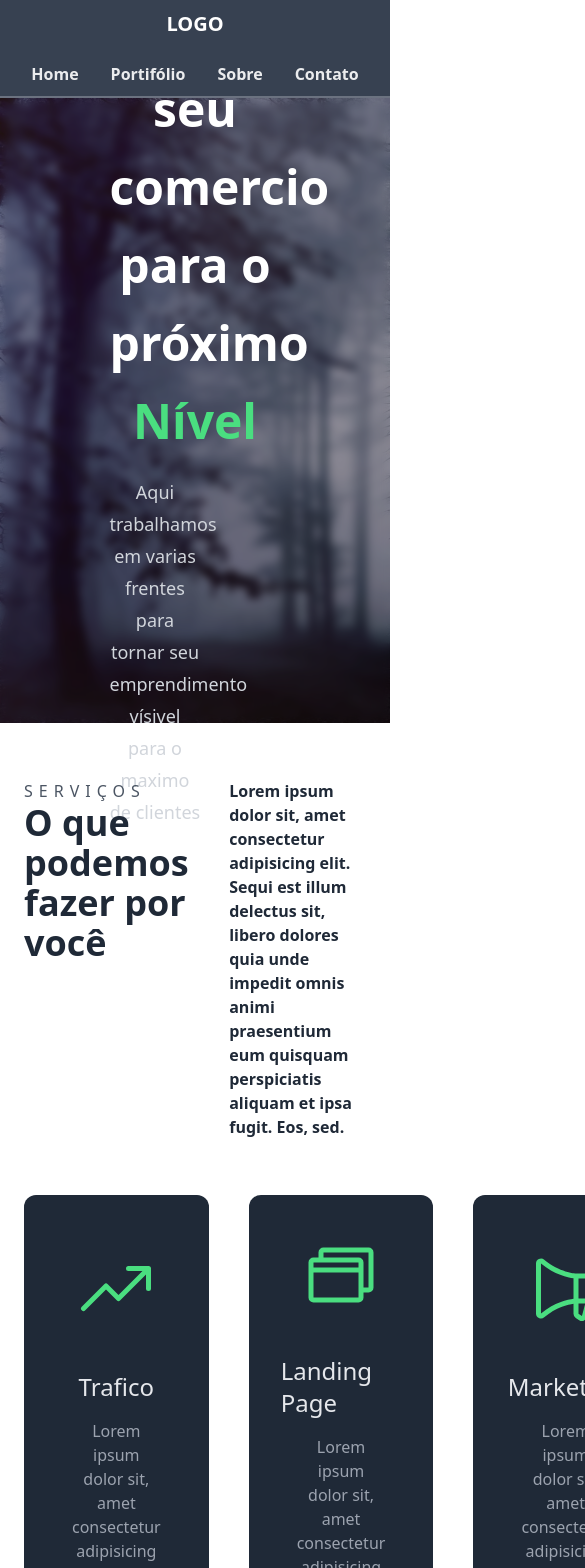
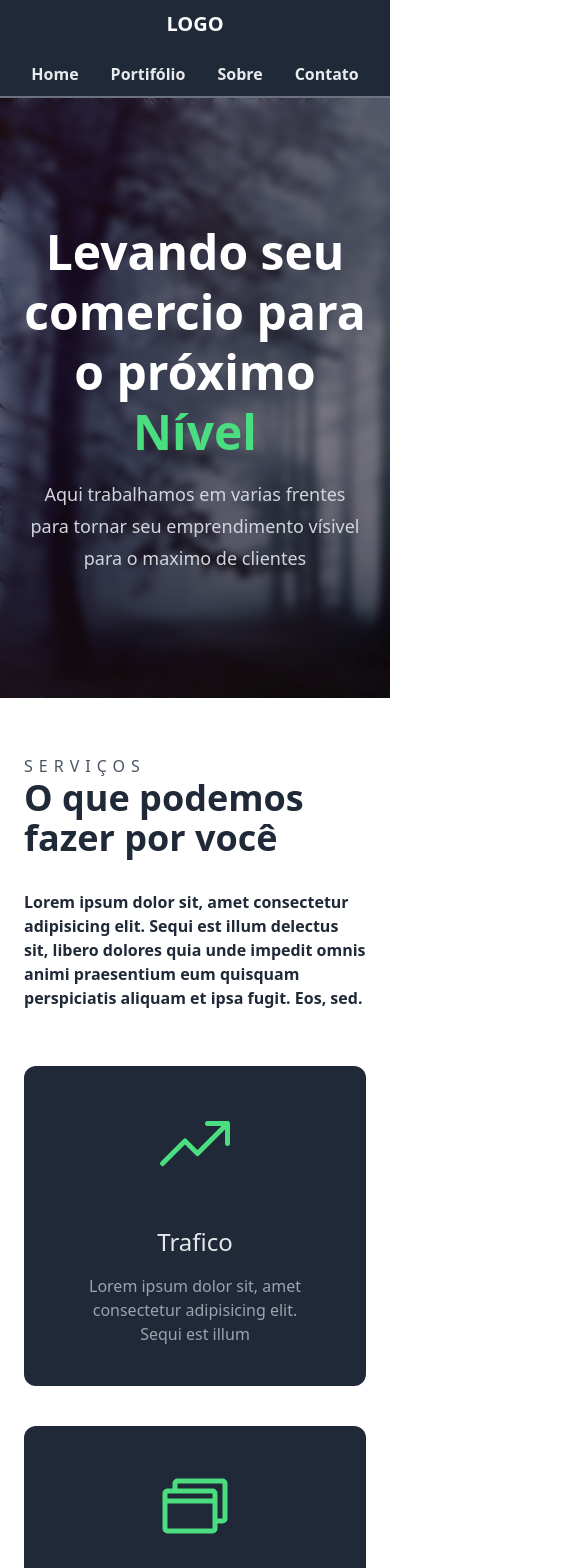
Before and after one commit to calebesg/webpage, a Next.js app: page / in a window 390 px wide. Shown: the top 1568 px of the page, 585 px wide, since content can reach past the window. Built offline with nearby package versions, Linux system fonts and the light colour scheme.

Commit message:
responsive service section

```diff
--- a/src/components/HeaderBar.tsx
+++ b/src/components/HeaderBar.tsx
@@ -3,7 +3,7 @@ import Link from "next/link";
 
 export default function HeaderBar() {
 	return (
-		<header className="w-full bg-gray-700 border-b-2 border-gray-500">
+		<header className="w-full bg-gray-800 border-b-2 border-gray-500">
       <Container>
         <div className="h-24 lg:h-20 px-6 flex flex-col lg:flex-row items-center justify-center lg:justify-between gap-6">
           <Link className="uppercase text-white text-xl font-bold" href="/" passHref>
--- a/src/pages/index.tsx
+++ b/src/pages/index.tsx
@@ -18,13 +18,13 @@ export default function Home() {
       <main>
         <Container>
           {/* {BANNER ==================================================} */}
-          <div className="w-full relative flex items-center justify-center md:justify-start bg-banner bg-cover m-auto h-[74vh] px-6 -z-10 after:absolute after:w-full after:h-full after:bg-black/30 after:backdrop-blur-sm after:left-0 after:-z-20">
-            <section className="w-[50%]">
-              <h1 className="text-white font-bold text-5xl leading-relaxed text-center md:text-left">
+          <div className="w-full relative flex items-center justify-center md:justify-start bg-banner bg-cover m-auto h-[74vh] max-h-[600px] px-6 -z-10 after:absolute after:w-full after:h-full after:bg-black/40 after:backdrop-blur-sm after:left-0 after:-z-20">
+            <section className="w-full md:w-[50%]">
+              <h1 className="text-white font-bold text-5xl leading-tight text-center md:text-left">
                 Levando seu comercio para o próximo <span className="text-green-400">Nível</span>
               </h1>
 
-              <p className="text-gray-300 text-lg pr-20 text-center mt-4 leading-8 md:text-left">
+              <p className="text-gray-300 text-lg md:pr-20 text-center mt-4 leading-8 md:text-left">
                 Aqui trabalhamos em varias frentes para
                 tornar seu emprendimento vísivel para o maximo de clientes
               </p>
@@ -34,19 +34,19 @@ export default function Home() {
           {/* {SERVIÇOS ===================================================} */}
 
           <section className="px-6 py-14">
-            <div className="flex">
+            <div className="flex flex-col md:flex-row gap-8">
               <div className="flex-1">
                 <strong className="uppercase text-gray-600 font-light tracking-[6px]">Serviços</strong>
                 <h2 className="text-4xl font-bold text-gray-800">O que podemos fazer por você</h2>
               </div>
-              <p className="w-[40%] text-gray-800 font-semibold">
+              <p className="w-full md:w-[42%] text-gray-800 font-semibold">
                 Lorem ipsum dolor sit, amet consectetur adipisicing elit.
                 Sequi est illum delectus sit, libero dolores quia unde impedit
                 omnis animi praesentium eum quisquam perspiciatis aliquam et ipsa fugit. Eos, sed.
               </p>
             </div>
 
-            <div className="flex justify-between gap-10 mt-14">
+            <div className="flex flex-col md:flex-row justify-between gap-10 mt-14">
               <ServiceCard
                 placeholder="Trafico"
                 description="Lorem ipsum dolor sit, amet consectetur adipisicing elit. Sequi est illum"
@@ -68,6 +68,8 @@ export default function Home() {
 
             </div>
           </section>
+
+
         </Container>
       </main>
     </>
--- a/src/styles/globals.css
+++ b/src/styles/globals.css
@@ -1,3 +1,13 @@
 @tailwind base;
 @tailwind components;
 @tailwind utilities;
+
+:root {
+  font-size: 1rem;
+}
+
+@media (min-width: 1600px) {
+  :root {
+    font-size: 1.5rem;
+  }
+}
```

[TASK DETAILS]
If a record holds a picture, skip the picture and write out everything else exactly.

[ANSWER FOR THIS EXERCISE]
Before and after one commit to calebesg/webpage, a Next.js app: page / in a window 390 px wide. Shown: the top 1568 px of the page, 585 px wide, since content can reach past the window. Built offline with nearby package versions, Linux system fonts and the light colour scheme.

Commit message:
responsive service section

```diff
--- a/src/components/HeaderBar.tsx
+++ b/src/components/HeaderBar.tsx
@@ -3,7 +3,7 @@ import Link from "next/link";
 
 export default function HeaderBar() {
 	return (
-		<header className="w-full bg-gray-700 border-b-2 border-gray-500">
+		<header className="w-full bg-gray-800 border-b-2 border-gray-500">
       <Container>
         <div className="h-24 lg:h-20 px-6 flex flex-col lg:flex-row items-center justify-center lg:justify-between gap-6">
           <Link className="uppercase text-white text-xl font-bold" href="/" passHref>
--- a/src/pages/index.tsx
+++ b/src/pages/index.tsx
@@ -18,13 +18,13 @@ export default function Home() {
       <main>
         <Container>
           {/* {BANNER ==================================================} */}
-          <div className="w-full relative flex items-center justify-center md:justify-start bg-banner bg-cover m-auto h-[74vh] px-6 -z-10 after:absolute after:w-full after:h-full after:bg-black/30 after:backdrop-blur-sm after:left-0 after:-z-20">
-            <section className="w-[50%]">
-              <h1 className="text-white font-bold text-5xl leading-relaxed text-center md:text-left">
+          <div className="w-full relative flex items-center justify-center md:justify-start bg-banner bg-cover m-auto h-[74vh] max-h-[600px] px-6 -z-10 after:absolute after:w-full after:h-full after:bg-black/40 after:backdrop-blur-sm after:left-0 after:-z-20">
+            <section className="w-full md:w-[50%]">
+              <h1 className="text-white font-bold text-5xl leading-tight text-center md:text-left">
                 Levando seu comercio para o próximo <span className="text-green-400">Nível</span>
               </h1>
 
-              <p className="text-gray-300 text-lg pr-20 text-center mt-4 leading-8 md:text-left">
+              <p className="text-gray-300 text-lg md:pr-20 text-center mt-4 leading-8 md:text-left">
                 Aqui trabalhamos em varias frentes para
                 tornar seu emprendimento vísivel para o maximo de clientes
               </p>
@@ -34,19 +34,19 @@ export default function Home() {
           {/* {SERVIÇOS ===================================================} */}
 
           <section className="px-6 py-14">
-            <div className="flex">
+            <div className="flex flex-col md:flex-row gap-8">
               <div className="flex-1">
                 <strong className="uppercase text-gray-600 font-light tracking-[6px]">Serviços</strong>
                 <h2 className="text-4xl font-bold text-gray-800">O que podemos fazer por você</h2>
               </div>
-              <p className="w-[40%] text-gray-800 font-semibold">
+              <p className="w-full md:w-[42%] text-gray-800 font-semibold">
                 Lorem ipsum dolor sit, amet consectetur adipisicing elit.
                 Sequi est illum delectus sit, libero dolores quia unde impedit
                 omnis animi praesentium eum quisquam perspiciatis aliquam et ipsa fugit. Eos, sed.
               </p>
             </div>
 
-            <div className="flex justify-between gap-10 mt-14">
+            <div className="flex flex-col md:flex-row justify-between gap-10 mt-14">
               <ServiceCard
                 placeholder="Trafico"
                 description="Lorem ipsum dolor sit, amet consectetur adipisicing elit. Sequi est illum"
@@ -68,6 +68,8 @@ export default function Home() {
 
             </div>
           </section>
+
+
         </Container>
       </main>
     </>
--- a/src/styles/globals.css
+++ b/src/styles/globals.css
@@ -1,3 +1,13 @@
 @tailwind base;
 @tailwind components;
 @tailwind utilities;
+
+:root {
+  font-size: 1rem;
+}
+
+@media (min-width: 1600px) {
+  :root {
+    font-size: 1.5rem;
+  }
+}
```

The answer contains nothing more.